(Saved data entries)
-- -- --

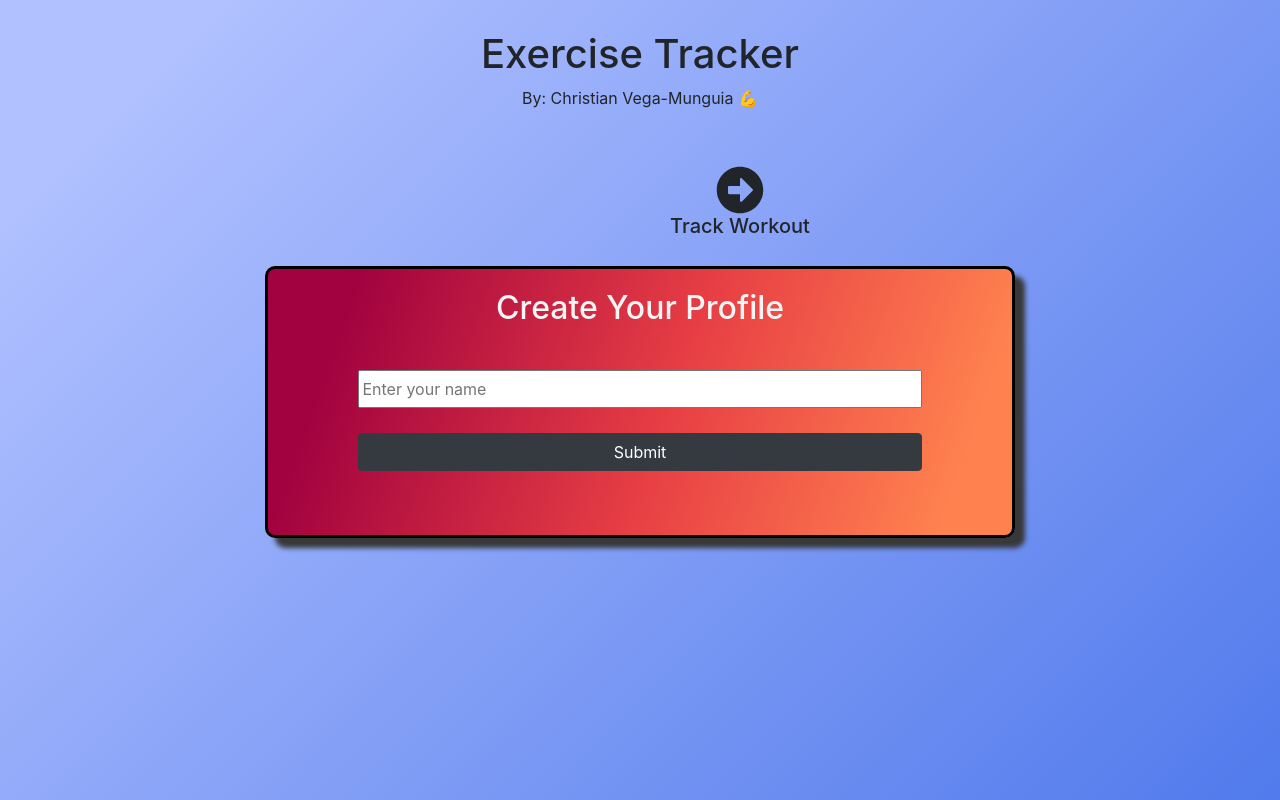
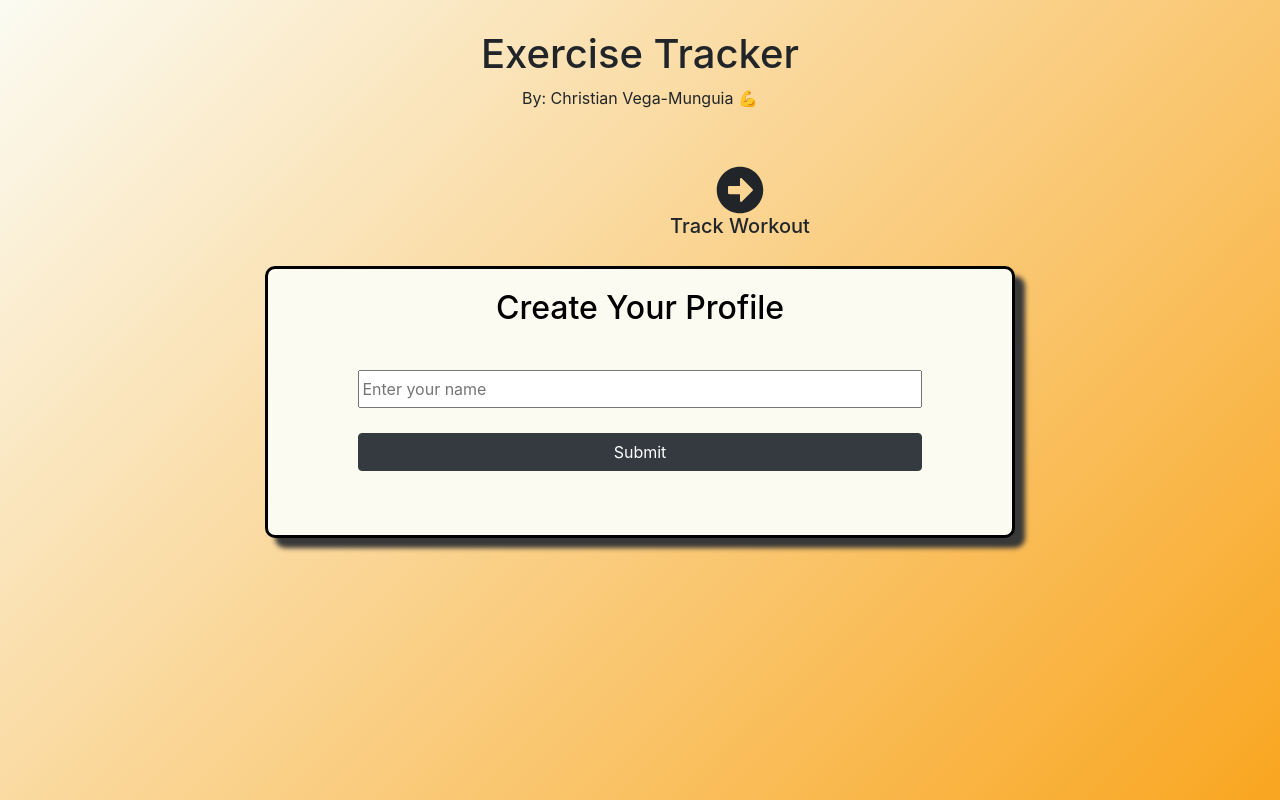
Before and after one commit to cvega21/fitness-tracking, a React (Create React App) app in the folder frontend/: page / in a window 1280 px wide. Built offline with nearby package versions, Linux system fonts and the light colour scheme.

Commit message:
changed colors

```diff
--- a/frontend/public/index.html
+++ b/frontend/public/index.html
@@ -10,6 +10,7 @@
       content="Web site created using create-react-app"
     />
     <script src="https://kit.fontawesome.com/cd0cc07d13.js" crossorigin="anonymous"></script>
+
     <link rel="apple-touch-icon" href="%PUBLIC_URL%/logo192.png" />
     <!--
       manifest.json provides metadata used when your web app is installed on a
--- a/frontend/src/App.css
+++ b/frontend/src/App.css
@@ -6,7 +6,7 @@
   justify-content: center;
   height: 100%;
   min-height: 100vh;
-  background-image: linear-gradient( 135deg, #b1c1ff 10%, #517aec 100%);
+  background-image: linear-gradient( 135deg, #FBFBF2 0%, #F9A620 100%);
 }
 
 .App {
@@ -132,11 +132,11 @@
   flex-direction: column;
   align-items: center;
   border: solid 3px black;
-  color: whitesmoke;
+  color: black;
   border-radius: 10px;
   box-shadow: 10px 10px 5px rgb(56, 56, 56);
   padding: 20px;
-  background-image: linear-gradient( 109.6deg,  rgba(162,2,63,1) 11.2%, rgba(231,62,68,1) 53.6%, rgba(255,129,79,1) 91.1% );
+  background-color: #FBFBF2;
   min-width: 300px;
   width: 80vw;
   max-width: 750px;
@@ -240,8 +240,9 @@
   margin: 20px;
   display: flex;
   flex-direction: column;
-  width: 20vw;
   min-width: 250px;
+  width: 60vw;
+  max-width: 550px;
 }
 
 .workoutIconsButtonGroup > Button {
--- a/frontend/src/components/createExercise.jsx
+++ b/frontend/src/components/createExercise.jsx
@@ -83,23 +83,23 @@ const CreateExercise = (props) => {
         <div className="workoutIcons">
           <h6>Select Workout Type:</h6>
           <ButtonGroup className="workoutIconsButtonGroup">
-            <Button variant="outline-light" active={selectedExerciseIndex[0]} id="0" onClick={makeButtonActive} className="gym">
+            <Button variant="outline-dark" active={selectedExerciseIndex[0]} id="0" onClick={makeButtonActive} className="gym">
               <FontAwesomeIcon icon={faDumbbell} size="2x" className='workoutIcon'/>
               <h4>Gym</h4>
             </Button>
-            <Button variant="outline-light" active={selectedExerciseIndex[1]} id="1" onClick={makeButtonActive} className="biking">
+            <Button variant="outline-dark" active={selectedExerciseIndex[1]} id="1" onClick={makeButtonActive} className="biking">
               <FontAwesomeIcon icon={faBiking} size="2x" className='workoutIcon'/>
               <h4>Biking</h4>
             </Button>
-            <Button variant="outline-light" active={selectedExerciseIndex[2]} id="2" onClick={makeButtonActive} className="swimming">
+            <Button variant="outline-dark" active={selectedExerciseIndex[2]} id="2" onClick={makeButtonActive} className="swimming">
               <FontAwesomeIcon icon={faSwimmingPool} size="2x" className='workoutIcon'/>
               <h4>Swimming</h4>
             </Button>
-            <Button variant="outline-light" active={selectedExerciseIndex[3]} id="3" onClick={makeButtonActive} className="running">
+            <Button variant="outline-dark" active={selectedExerciseIndex[3]} id="3" onClick={makeButtonActive} className="running">
               <FontAwesomeIcon icon={faRunning} size="2x" className='workoutIcon'/>
               <h4>Running</h4>
             </Button>
-            <Button variant="outline-light" active={selectedExerciseIndex[4]} id="4" className="other" onClick={(e) => {makeButtonActive(e); document.getElementById('customInputField').focus()} } >
+            <Button variant="outline-dark" active={selectedExerciseIndex[4]} id="4" className="other" onClick={(e) => {makeButtonActive(e); document.getElementById('customInputField').focus()} } >
               <div className="customExerciseButton">
                 <FontAwesomeIcon icon={faKeyboard} size="2x" className='workoutIcon'/>
                 <input
--- a/frontend/src/components/createUser.jsx
+++ b/frontend/src/components/createUser.jsx
@@ -1,3 +1,4 @@
+import '../App.css';
 import React, { useState, useEffect } from 'react'
 import { Button } from 'react-bootstrap'
 import { FontAwesomeIcon } from '@fortawesome/react-fontawesome';
--- a/frontend/src/index.js
+++ b/frontend/src/index.js
@@ -2,6 +2,7 @@ import React from 'react';
 import ReactDOM from 'react-dom';
 import './index.css';
 import App from './App';
+import 'bootstrap/dist/css/bootstrap.min.css';
 
 ReactDOM.render(
   <React.StrictMode>
```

-- -- --

- [Exercise objective] Repeat each of the records exactly as written, except for the pictures, which are to be left out.

- [Exercise response]
Before and after one commit to cvega21/fitness-tracking, a React (Create React App) app in the folder frontend/: page / in a window 1280 px wide. Built offline with nearby package versions, Linux system fonts and the light colour scheme.

Commit message:
changed colors

```diff
--- a/frontend/public/index.html
+++ b/frontend/public/index.html
@@ -10,6 +10,7 @@
       content="Web site created using create-react-app"
     />
     <script src="https://kit.fontawesome.com/cd0cc07d13.js" crossorigin="anonymous"></script>
+
     <link rel="apple-touch-icon" href="%PUBLIC_URL%/logo192.png" />
     <!--
       manifest.json provides metadata used when your web app is installed on a
--- a/frontend/src/App.css
+++ b/frontend/src/App.css
@@ -6,7 +6,7 @@
   justify-content: center;
   height: 100%;
   min-height: 100vh;
-  background-image: linear-gradient( 135deg, #b1c1ff 10%, #517aec 100%);
+  background-image: linear-gradient( 135deg, #FBFBF2 0%, #F9A620 100%);
 }
 
 .App {
@@ -132,11 +132,11 @@
   flex-direction: column;
   align-items: center;
   border: solid 3px black;
-  color: whitesmoke;
+  color: black;
   border-radius: 10px;
   box-shadow: 10px 10px 5px rgb(56, 56, 56);
   padding: 20px;
-  background-image: linear-gradient( 109.6deg,  rgba(162,2,63,1) 11.2%, rgba(231,62,68,1) 53.6%, rgba(255,129,79,1) 91.1% );
+  background-color: #FBFBF2;
   min-width: 300px;
   width: 80vw;
   max-width: 750px;
@@ -240,8 +240,9 @@
   margin: 20px;
   display: flex;
   flex-direction: column;
-  width: 20vw;
   min-width: 250px;
+  width: 60vw;
+  max-width: 550px;
 }
 
 .workoutIconsButtonGroup > Button {
--- a/frontend/src/components/createExercise.jsx
+++ b/frontend/src/components/createExercise.jsx
@@ -83,23 +83,23 @@ const CreateExercise = (props) => {
         <div className="workoutIcons">
           <h6>Select Workout Type:</h6>
           <ButtonGroup className="workoutIconsButtonGroup">
-            <Button variant="outline-light" active={selectedExerciseIndex[0]} id="0" onClick={makeButtonActive} className="gym">
+            <Button variant="outline-dark" active={selectedExerciseIndex[0]} id="0" onClick={makeButtonActive} className="gym">
               <FontAwesomeIcon icon={faDumbbell} size="2x" className='workoutIcon'/>
               <h4>Gym</h4>
             </Button>
-            <Button variant="outline-light" active={selectedExerciseIndex[1]} id="1" onClick={makeButtonActive} className="biking">
+            <Button variant="outline-dark" active={selectedExerciseIndex[1]} id="1" onClick={makeButtonActive} className="biking">
               <FontAwesomeIcon icon={faBiking} size="2x" className='workoutIcon'/>
               <h4>Biking</h4>
             </Button>
-            <Button variant="outline-light" active={selectedExerciseIndex[2]} id="2" onClick={makeButtonActive} className="swimming">
+            <Button variant="outline-dark" active={selectedExerciseIndex[2]} id="2" onClick={makeButtonActive} className="swimming">
               <FontAwesomeIcon icon={faSwimmingPool} size="2x" className='workoutIcon'/>
               <h4>Swimming</h4>
             </Button>
-            <Button variant="outline-light" active={selectedExerciseIndex[3]} id="3" onClick={makeButtonActive} className="running">
+            <Button variant="outline-dark" active={selectedExerciseIndex[3]} id="3" onClick={makeButtonActive} className="running">
               <FontAwesomeIcon icon={faRunning} size="2x" className='workoutIcon'/>
               <h4>Running</h4>
             </Button>
-            <Button variant="outline-light" active={selectedExerciseIndex[4]} id="4" className="other" onClick={(e) => {makeButtonActive(e); document.getElementById('customInputField').focus()} } >
+            <Button variant="outline-dark" active={selectedExerciseIndex[4]} id="4" className="other" onClick={(e) => {makeButtonActive(e); document.getElementById('customInputField').focus()} } >
               <div className="customExerciseButton">
                 <FontAwesomeIcon icon={faKeyboard} size="2x" className='workoutIcon'/>
                 <input
--- a/frontend/src/components/createUser.jsx
+++ b/frontend/src/components/createUser.jsx
@@ -1,3 +1,4 @@
+import '../App.css';
 import React, { useState, useEffect } from 'react'
 import { Button } from 'react-bootstrap'
 import { FontAwesomeIcon } from '@fortawesome/react-fontawesome';
--- a/frontend/src/index.js
+++ b/frontend/src/index.js
@@ -2,6 +2,7 @@ import React from 'react';
 import ReactDOM from 'react-dom';
 import './index.css';
 import App from './App';
+import 'bootstrap/dist/css/bootstrap.min.css';
 
 ReactDOM.render(
   <React.StrictMode>
```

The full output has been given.